DeKalb CEO pitches $8M for Grady, $11.9M to expand Emory Hillandale

Proposal comes as Atlanta Medical Center’s closure looms

With the closure of Atlanta Medical Center growing ever nearer, DeKalb County could send $8 million in additional funding to Grady Memorial Hospital — and $11.9 million more to expand and improve services at Emory Hillandale Hospital.

DeKalb CEO Michael Thurmond announced the proposal Tuesday morning, a day after Atlanta Medical Center started diverting ambulances to other facilities. Wellstar Health System plans to close the longtime downtown Atlanta hospital by Nov. 1, with the emergency department shuttering by Oct. 14.

The closure stands to strain nearby hospitals like Grady, Emory Midtown and Piedmont the most. But 20-30% of AMC’s patients are generally DeKalb County residents, and Thurmond has vowed to do whatever’s possible to help offset the impact.

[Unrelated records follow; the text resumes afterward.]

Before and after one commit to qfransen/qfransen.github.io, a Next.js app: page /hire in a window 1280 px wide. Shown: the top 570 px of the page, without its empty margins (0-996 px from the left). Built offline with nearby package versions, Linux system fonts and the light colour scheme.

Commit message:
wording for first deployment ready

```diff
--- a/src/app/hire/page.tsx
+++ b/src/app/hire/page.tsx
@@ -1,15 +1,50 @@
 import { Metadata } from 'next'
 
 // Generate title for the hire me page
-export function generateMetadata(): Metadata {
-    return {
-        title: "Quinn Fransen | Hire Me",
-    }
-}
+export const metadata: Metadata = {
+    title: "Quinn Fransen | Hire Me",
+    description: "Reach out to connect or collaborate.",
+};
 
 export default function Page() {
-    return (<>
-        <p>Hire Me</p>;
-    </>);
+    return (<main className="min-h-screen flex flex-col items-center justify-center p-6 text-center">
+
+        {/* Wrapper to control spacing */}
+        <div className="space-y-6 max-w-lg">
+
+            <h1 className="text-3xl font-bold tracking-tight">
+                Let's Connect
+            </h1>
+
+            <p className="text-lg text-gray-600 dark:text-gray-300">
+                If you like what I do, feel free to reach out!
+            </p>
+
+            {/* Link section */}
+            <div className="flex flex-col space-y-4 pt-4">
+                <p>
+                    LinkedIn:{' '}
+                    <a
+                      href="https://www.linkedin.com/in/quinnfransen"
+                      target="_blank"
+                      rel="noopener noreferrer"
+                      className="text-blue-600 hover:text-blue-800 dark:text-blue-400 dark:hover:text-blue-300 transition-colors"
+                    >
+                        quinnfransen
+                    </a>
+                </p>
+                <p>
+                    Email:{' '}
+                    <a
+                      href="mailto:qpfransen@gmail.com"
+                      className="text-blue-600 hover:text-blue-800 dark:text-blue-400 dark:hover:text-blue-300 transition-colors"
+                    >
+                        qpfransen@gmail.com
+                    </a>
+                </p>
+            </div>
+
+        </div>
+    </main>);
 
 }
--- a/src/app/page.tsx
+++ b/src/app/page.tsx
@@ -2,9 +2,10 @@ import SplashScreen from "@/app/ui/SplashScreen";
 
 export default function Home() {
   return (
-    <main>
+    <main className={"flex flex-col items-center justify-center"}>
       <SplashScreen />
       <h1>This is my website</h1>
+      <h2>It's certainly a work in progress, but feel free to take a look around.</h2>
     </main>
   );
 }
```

ExploreAtlanta Medical Center closure brings higher costs, risks for Grady
ExploreAtlanta mayor extends rezoning ban at Atlanta Medical Center site

That includes his new proposal for Emory Hillandale, a hospital about 18 miles east of AMC in Stonecrest. The facility opened in 2005 and became part of the Emory Healthcare system in 2018.

The expansion will not make Emory Hillandale a Level I trauma center, a designation meaning it’s equipped to care for the most urgent victims of violence, car crashes and brain trauma. Upon AMC’s closure, Grady will be the Atlanta area’s only such facility.

Officials hope, however, that the expansion of 100-bed Hillandale could reduce the flow of non-Level 1 patients to Grady.

“This is the reality that we face, and consequently we have to go forward,” Thurmond said. “Wellstar is not going to retract its decision.”

Under the CEO’s proposal, the $11.9 million allotment for that hospital would be distributed as follows:

  • $4.7 million to expand the emergency room by up to 15 “bays.”
  • $4.5 million to renovate the hospital’s second-floor intensive care unit.
  • $1.7 million to replace the hospital’s CT scanner.
  • $1.1 million create a new Hillandale Trauma Recovery Center, a “hospital-based violence prevention program that will employ 10 specialists, including psychologists, outreach workers and behavioral health specialists, devoted to violence prevention and trauma recovery.”
  • A $250,000 grant to a nonprofit “that will inform and encourage eligible uninsured residents to register for American Affordable Care Act, Medicaid and other subsidized insurance coverages.”

Emory Healthcare interim CEO and president Dane Peterson and other representatives from the hospital system attended the virtual county commission meeting were Thurmond announced the proposal. They expressed support for the idea.

“Hillandale has outgrown its capacity,” Dr. Bryce Gartland, Emory’s hospital group president, said.

DeKalb, meanwhile, already sends millions to Grady annually. This year’s regular contribution is scheduled to be $22.2 million. The additional $8 million allotment proposed on Tuesday would help address the hospital’s operating deficit, which was driven up by the high cost of using contract nurses during the pandemic.

State officials have also pledged a $130 million contribution to help Grady expand its operations in the wake of AMC’s closure. But that work is likely to take at least two years.

Thurmond is hopeful an expansion at Emory Hillandale could provide shorter term relief, though a specific time frame was not available. Gartland said that, if approved, work to expand the emergency department in particular would begin as soon as possible.

“I think we’ll strengthen the entire health care safety net in metro Atlanta,” Thurmond said. “Particularly in the east metro.”

As proposed, the $8 million for Grady would come from the county’s federal American Rescue Plan Act funds. The Emory Hillandale expenditures would include about $3 million from ARPA and $8.9 million from the county’s general fund reserves.

The three-member committee of county commissioners providing initial consideration of the proposals met Tuesday afternoon. Commissioner Jeff Rader raised questions about spending the money without more information. He called the would-be expenditures for capital improvements at Hillandale “a pig in a poke.”

Thurmond defended Emory by saying he had solicited the proposal, not the other way around.

Rader then proposed using ARPA funds for the whole allotment rather than pulling from the county’s reserves. Committee chairman Larry Johnson initially seemed intrigued by the idea but nobody seconded Rader’s substitute motion.

The items ultimately passed out of committee as proposed, with Rader abstaining.

They could come before the full board for a final vote next week.

“We’re in the situation now where it will affect people’s lives,” Commissioner Mereda Davis Johnson said. “And so we must step up to the plate.”